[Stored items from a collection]
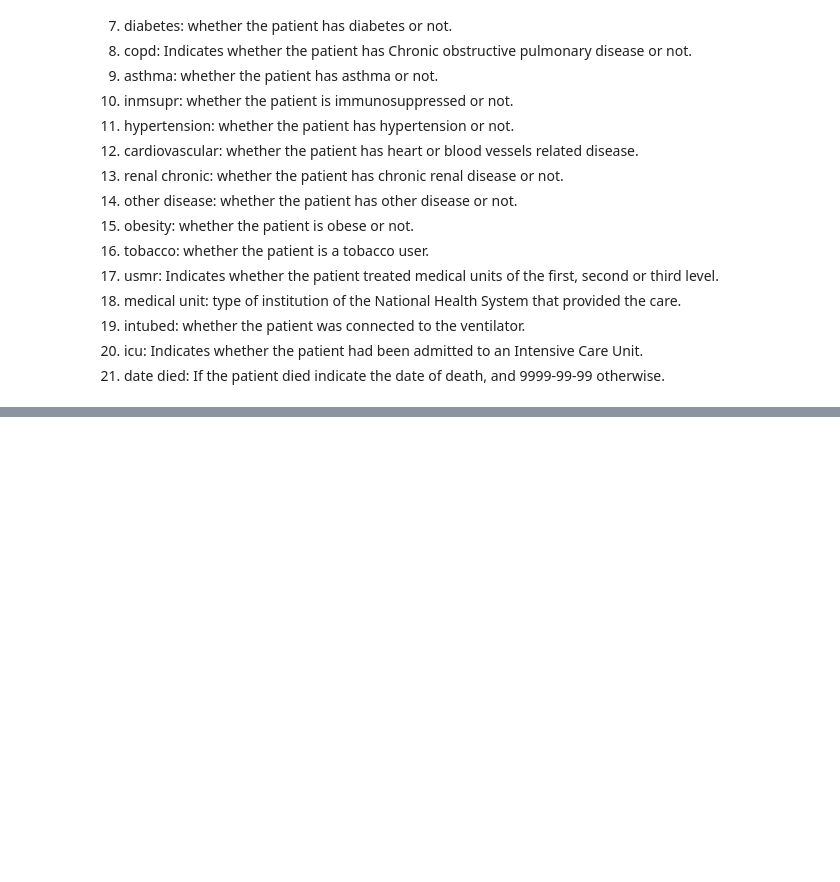
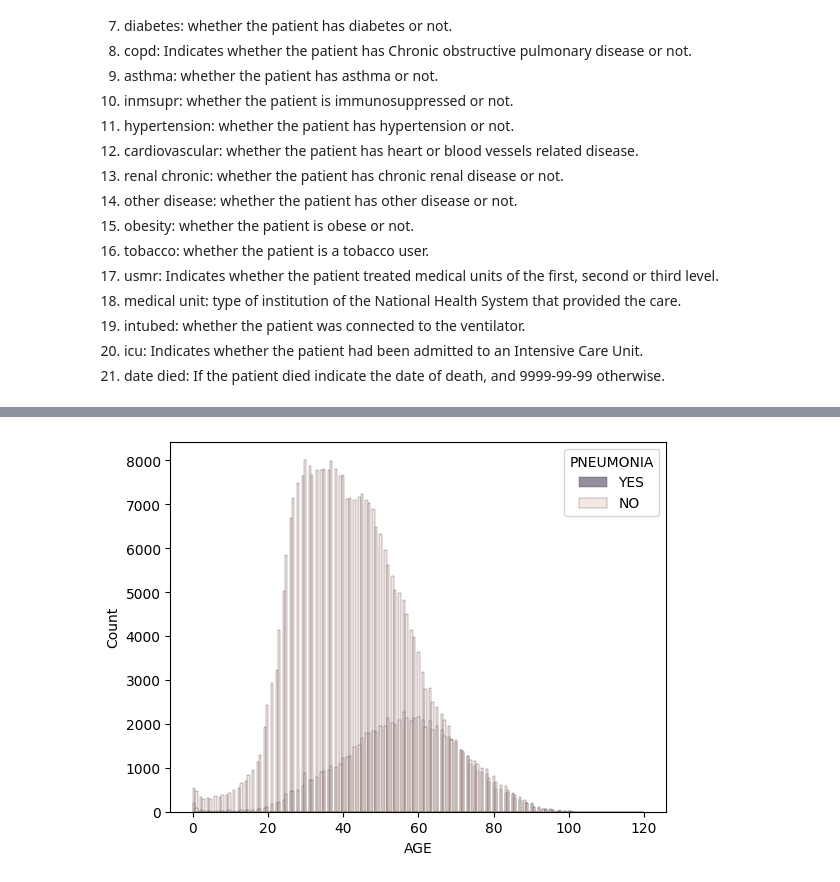
Before and after one commit to saks004/COVID-19-Dataset-Mexico, a Jupyter notebook: EDA.ipynb, the cells around one changed output, grey strips where cells are left out. Saved outputs shown, nothing was run; the diff lists cells and outputs as text; code cells hidden in the pictures; blank space fills up the shorter version.

```diff
--- a/EDA.ipynb
+++ b/EDA.ipynb
@@ -235,0 +372,8 @@ plt.show()
+# %%
+# Age distribution of people who had covid and pneumonia as symptom
+
+covid_infections = sns.histplot(data = covid_infected, x='AGE', hue = 'PNEUMONIA')
+plt.legend(title='PNEUMONIA', loc='upper right', labels=['YES','NO'])
+plt.show(covid_infections)
+# %% [output]
+[figure, added]
```
Also changed, not shown: parts of 52 cells of this notebook.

### EXERCISE PROMPT
Set the records down again word for word; the pictures stay out.

### RESULT
Before and after one commit to saks004/COVID-19-Dataset-Mexico, a Jupyter notebook: EDA.ipynb, the cells around one changed output, grey strips where cells are left out. Saved outputs shown, nothing was run; the diff lists cells and outputs as text; code cells hidden in the pictures; blank space fills up the shorter version.

```diff
--- a/EDA.ipynb
+++ b/EDA.ipynb
@@ -235,0 +372,8 @@ plt.show()
+# %%
+# Age distribution of people who had covid and pneumonia as symptom
+
+covid_infections = sns.histplot(data = covid_infected, x='AGE', hue = 'PNEUMONIA')
+plt.legend(title='PNEUMONIA', loc='upper right', labels=['YES','NO'])
+plt.show(covid_infections)
+# %% [output]
+[figure, added]
```
Also changed, not shown: parts of 52 cells of this notebook.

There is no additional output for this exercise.